When you become a freelancer, you’re also starting a small business — even if you’re just a business of one! This means you need to start thinking about how to build your business strategically, and you should consider how to protect your business from theft, natural disasters, and liability. The best place to start: Purchasing insurance.
Insurance of any kind can seem like a complicated offering. Most of us are conditioned to acknowledge the value of having auto insurance, just in case something happens to us on the road. Medical insurance helps cut the costs of a potential major accident, and renters insurance and homeowners insurance are also required in many scenarios.
But when you’re starting a new business as a freelancer, it might be difficult to imagine shelling out monthly payments for “just in case” scenarios. That said, the protection you can get — for an oft-low cost — is usually worth it, depending on the kind of work you do.
Here are some types of insurance to consider, as well as questions to ask as you check out various plans:
Who needs insurance
Here are some important questions to ask yourself:
Do you have assets in your personal life that need to be safeguarded?
If a fire destroyed your place of business, would you struggle to reopen?
If you make a mistake and a client sues you, could a lawsuit destroy your financial stability?
Do you intend to work with clients who will require you to carry business insurance?
If you answered yes to these questions, you might want to consider purchasing insurance of some kind to cover your business proceedings.
General Liability Insurance
It doesn’t matter which industry you’re in; whether it’s web design, marketing, writing, software development, consulting, or beyond, you face liability risks. If you’re a freelancer, you’re typically not covered by your clients’ insurance — but those same clients could take legal action against you if you make a mistake that costs them money or their reputation.
General liability insurance protects you from potential legal action. If someone sues you or if there’s some kind of property damage in a place where you’ve worked, you won’t have to pay for the legal fees or repairs. Many policies also cover claims of slander, libel or copyright infringement.
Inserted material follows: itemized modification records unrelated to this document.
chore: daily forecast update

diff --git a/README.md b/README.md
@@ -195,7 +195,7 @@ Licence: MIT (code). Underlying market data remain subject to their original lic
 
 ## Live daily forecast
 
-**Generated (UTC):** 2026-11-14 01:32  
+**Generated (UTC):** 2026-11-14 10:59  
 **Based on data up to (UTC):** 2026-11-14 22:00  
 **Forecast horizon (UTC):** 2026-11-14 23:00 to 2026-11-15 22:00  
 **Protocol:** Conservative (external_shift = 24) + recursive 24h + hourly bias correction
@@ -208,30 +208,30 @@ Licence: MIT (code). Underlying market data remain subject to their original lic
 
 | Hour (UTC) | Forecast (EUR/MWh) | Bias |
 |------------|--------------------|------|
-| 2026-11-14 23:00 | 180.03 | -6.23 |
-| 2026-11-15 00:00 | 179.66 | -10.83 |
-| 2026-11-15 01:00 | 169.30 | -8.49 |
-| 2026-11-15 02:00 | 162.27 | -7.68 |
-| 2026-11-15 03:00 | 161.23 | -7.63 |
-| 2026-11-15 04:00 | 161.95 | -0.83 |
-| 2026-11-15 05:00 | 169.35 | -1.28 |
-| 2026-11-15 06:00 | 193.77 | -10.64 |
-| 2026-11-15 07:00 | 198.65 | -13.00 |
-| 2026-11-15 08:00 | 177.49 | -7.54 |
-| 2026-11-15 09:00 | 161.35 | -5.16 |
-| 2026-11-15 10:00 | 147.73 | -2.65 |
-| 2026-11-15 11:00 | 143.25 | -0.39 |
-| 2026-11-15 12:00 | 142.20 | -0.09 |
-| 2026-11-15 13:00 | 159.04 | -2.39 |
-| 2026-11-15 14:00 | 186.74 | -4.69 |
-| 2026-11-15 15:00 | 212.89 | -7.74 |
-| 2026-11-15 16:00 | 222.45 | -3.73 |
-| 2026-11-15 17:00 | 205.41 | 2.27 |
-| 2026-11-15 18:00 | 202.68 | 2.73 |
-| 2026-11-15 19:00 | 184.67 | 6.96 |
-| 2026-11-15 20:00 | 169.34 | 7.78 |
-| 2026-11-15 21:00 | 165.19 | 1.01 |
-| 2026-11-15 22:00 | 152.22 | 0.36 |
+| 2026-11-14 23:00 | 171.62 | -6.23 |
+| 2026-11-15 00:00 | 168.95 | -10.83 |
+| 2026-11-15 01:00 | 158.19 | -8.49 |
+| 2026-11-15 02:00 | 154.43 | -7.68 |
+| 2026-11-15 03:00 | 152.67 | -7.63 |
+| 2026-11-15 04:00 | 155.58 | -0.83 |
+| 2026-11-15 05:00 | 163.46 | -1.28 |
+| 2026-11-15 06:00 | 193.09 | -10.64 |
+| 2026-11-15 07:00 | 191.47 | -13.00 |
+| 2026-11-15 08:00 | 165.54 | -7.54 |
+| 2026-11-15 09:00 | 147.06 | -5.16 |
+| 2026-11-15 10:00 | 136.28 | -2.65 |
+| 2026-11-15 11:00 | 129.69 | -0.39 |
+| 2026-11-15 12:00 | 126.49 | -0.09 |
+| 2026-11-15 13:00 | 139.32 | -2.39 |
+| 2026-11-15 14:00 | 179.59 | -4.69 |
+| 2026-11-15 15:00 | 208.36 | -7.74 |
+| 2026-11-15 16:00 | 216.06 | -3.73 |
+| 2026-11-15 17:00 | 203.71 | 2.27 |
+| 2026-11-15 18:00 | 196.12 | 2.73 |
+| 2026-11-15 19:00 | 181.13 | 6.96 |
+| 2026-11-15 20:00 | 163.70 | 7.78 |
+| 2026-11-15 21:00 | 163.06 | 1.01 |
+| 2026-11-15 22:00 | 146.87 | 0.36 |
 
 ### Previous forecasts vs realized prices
General liability insurance can cost several hundred dollars per month, depending on your industry and the level of risk the insurance company is taking on.
There are a few other kinds of liability insurance for freelancers, including:
General (the basics, listed above)
Professional (this typically includes errors or omissions insurance and covers a client claiming that you were negligent)
Product (this covers suits for faulty products and is useful for designers, wholesalers, and retailers)
If you own a workspace, studio or storefront, or you carry equipment around with you to help you do your freelance work, you might consider property insurance. This type of plan typically covers damages caused by electrical or water damage, as well as theft. It can cost a few thousand dollars per year.
Commercial auto insurance
If you use your car to get to and from client meetings and events, your vehicle is being used for business purposes — which may not be covered under your personal auto policy. Check your existing policy and ask to add an extra business contingency into the plan, if needed.
Tips for choosing an insurance plan:
Previously, any search for insurance would start with contacting a broker. But now, there are several online options you can consider: NEXT Insurance or Thimble that offer low cost insurance plans for any type of business, housekeepers, photographers, constructions, make-up artists, writers… are a good place to start. The Freelancer’s Union also carries a liability plan for people who work for themselves.
When you start looking, you should compare prices by getting quotes from multiple insurance companies. Do your research about the laws in your state that might require you to have insurance. (If you’re working out of a venue for a wedding, for example, that venue might require proof of insurance.) Ask other freelancers in your circle if they have insurance, too.
Once you’ve signed up, regularly review your policies to make sure that they cover what you need them to cover as your business grows and changes. If you see an increase in inventory, or you end up hiring employees or subcontractors, you’ll need to change your plan to cover those other assets and people, too.